▶ [WHAT THE EXERCISE ASKS] If an entry holds a picture, skip the picture but copy everything else exactly.

▶ [EXCERPTED DATA]
[Start of section]

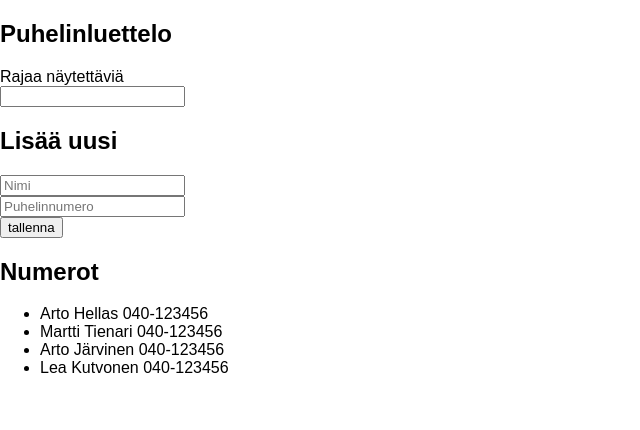
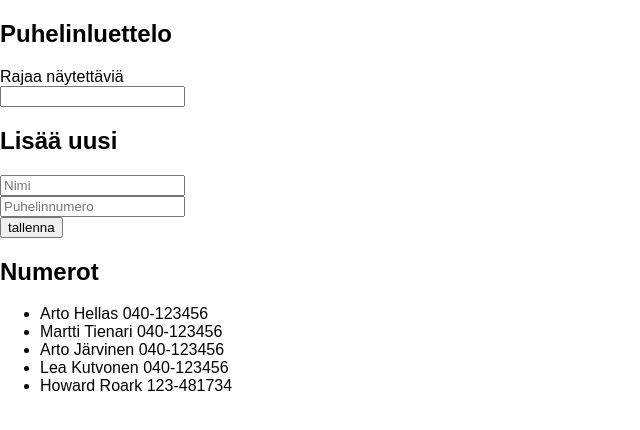
Before and after one commit to smre/fullstack, a React (Create React App) app in the folder viikko 2/puhelinluettelo/: page / in a window 1280 px wide. Shown: the top 430 px of the page, without its empty margins (0-640 px from the left). Built offline with nearby package versions, Linux system fonts and the light colour scheme; data requests are answered from the project's data file; the HTML template or start-up script is replaced by a standard one.

Commit message:
Add exercise 2.15

```diff
--- a/viikko 2/puhelinluettelo/db.json
+++ b/viikko 2/puhelinluettelo/db.json
@@ -19,6 +19,11 @@
       "name": "Lea Kutvonen",
       "number": "040-123456",
       "id": 4
+    },
+    {
+      "name": "Howard Roark",
+      "number": "123-481734",
+      "id": 5
     }
   ]
 }
--- a/viikko 2/puhelinluettelo/src/App.js
+++ b/viikko 2/puhelinluettelo/src/App.js
@@ -1,6 +1,6 @@
 import React from 'react';
-import axios from 'axios';
 import Name from './components/Name';
+import nameService from './services/Persons';
 
 class App extends React.Component {
   constructor (props) {
@@ -14,9 +14,10 @@ class App extends React.Component {
   };
 
   componentDidMount () {
-    axios.get('http://localhost:3001/persons').then(response => {
-      this.setState({persons: response.data});
-    });
+    nameService.getAll()
+      .then(response => {
+        this.setState({persons: response});
+      });
   }
 
   addPerson = (event) => {
@@ -27,18 +28,17 @@ class App extends React.Component {
     } else {
       const personObject = {
         name: this.state.newName,
-        number: this.state.newNumber
+        number: this.state.newNumber,
       };
 
-      axios
-      .post('http://localhost:3001/persons', personObject)
-      .then(response => {
-        this.setState({
-          persons: this.state.persons.concat(response.data),
-          newName: '',
-          newNumber: ''
-        })
-      })
+      nameService.create(personObject)
+        .then(newPerson => {
+          this.setState({
+            persons: this.state.persons.concat(newPerson),
+            newName: '',
+            newNumber: '',
+          });
+        });
     }
   };
 
@@ -58,7 +58,7 @@ class App extends React.Component {
     let personsToShow = this.state.filter.length === 0
       ? this.state.persons
       : this.state.persons.filter(person => person.name.toLowerCase()
-      .includes(this.state.filter.toLowerCase()));
+        .includes(this.state.filter.toLowerCase()));
 
     return (
       <div>
--- /dev/null
+++ b/viikko 2/puhelinluettelo/src/services/Persons.js
@@ -0,0 +1,20 @@
+import axios from 'axios';
+
+const baseUrl = 'http://localhost:3001/persons';
+
+const getAll = () => {
+  const request = axios.get(baseUrl);
+  return request.then(response => response.data);
+};
+
+const create = (newObject) => {
+  const request = axios.post(baseUrl, newObject);
+  return request.then(response => response.data);
+};
+
+const update = (id, newObject) => {
+  const request = axios.put(`${baseUrl}/${id}`, newObject);
+  return request.then(response => response.data);
+};
+
+export default {getAll, create, update};
```
Lines whose indentation alone changed are shown as unchanged.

[End of section]

▶ [OUTPUT]
Before and after one commit to smre/fullstack, a React (Create React App) app in the folder viikko 2/puhelinluettelo/: page / in a window 1280 px wide. Shown: the top 430 px of the page, without its empty margins (0-640 px from the left). Built offline with nearby package versions, Linux system fonts and the light colour scheme; data requests are answered from the project's data file; the HTML template or start-up script is replaced by a standard one.

Commit message:
Add exercise 2.15

```diff
--- a/viikko 2/puhelinluettelo/db.json
+++ b/viikko 2/puhelinluettelo/db.json
@@ -19,6 +19,11 @@
       "name": "Lea Kutvonen",
       "number": "040-123456",
       "id": 4
+    },
+    {
+      "name": "Howard Roark",
+      "number": "123-481734",
+      "id": 5
     }
   ]
 }
--- a/viikko 2/puhelinluettelo/src/App.js
+++ b/viikko 2/puhelinluettelo/src/App.js
@@ -1,6 +1,6 @@
 import React from 'react';
-import axios from 'axios';
 import Name from './components/Name';
+import nameService from './services/Persons';
 
 class App extends React.Component {
   constructor (props) {
@@ -14,9 +14,10 @@ class App extends React.Component {
   };
 
   componentDidMount () {
-    axios.get('http://localhost:3001/persons').then(response => {
-      this.setState({persons: response.data});
-    });
+    nameService.getAll()
+      .then(response => {
+        this.setState({persons: response});
+      });
   }
 
   addPerson = (event) => {
@@ -27,18 +28,17 @@ class App extends React.Component {
     } else {
       const personObject = {
         name: this.state.newName,
-        number: this.state.newNumber
+        number: this.state.newNumber,
       };
 
-      axios
-      .post('http://localhost:3001/persons', personObject)
-      .then(response => {
-        this.setState({
-          persons: this.state.persons.concat(response.data),
-          newName: '',
-          newNumber: ''
-        })
-      })
+      nameService.create(personObject)
+        .then(newPerson => {
+          this.setState({
+            persons: this.state.persons.concat(newPerson),
+            newName: '',
+            newNumber: '',
+          });
+        });
     }
   };
 
@@ -58,7 +58,7 @@ class App extends React.Component {
     let personsToShow = this.state.filter.length === 0
       ? this.state.persons
       : this.state.persons.filter(person => person.name.toLowerCase()
-      .includes(this.state.filter.toLowerCase()));
+        .includes(this.state.filter.toLowerCase()));
 
     return (
       <div>
--- /dev/null
+++ b/viikko 2/puhelinluettelo/src/services/Persons.js
@@ -0,0 +1,20 @@
+import axios from 'axios';
+
+const baseUrl = 'http://localhost:3001/persons';
+
+const getAll = () => {
+  const request = axios.get(baseUrl);
+  return request.then(response => response.data);
+};
+
+const create = (newObject) => {
+  const request = axios.post(baseUrl, newObject);
+  return request.then(response => response.data);
+};
+
+const update = (id, newObject) => {
+  const request = axios.put(`${baseUrl}/${id}`, newObject);
+  return request.then(response => response.data);
+};
+
+export default {getAll, create, update};
```
Lines whose indentation alone changed are shown as unchanged.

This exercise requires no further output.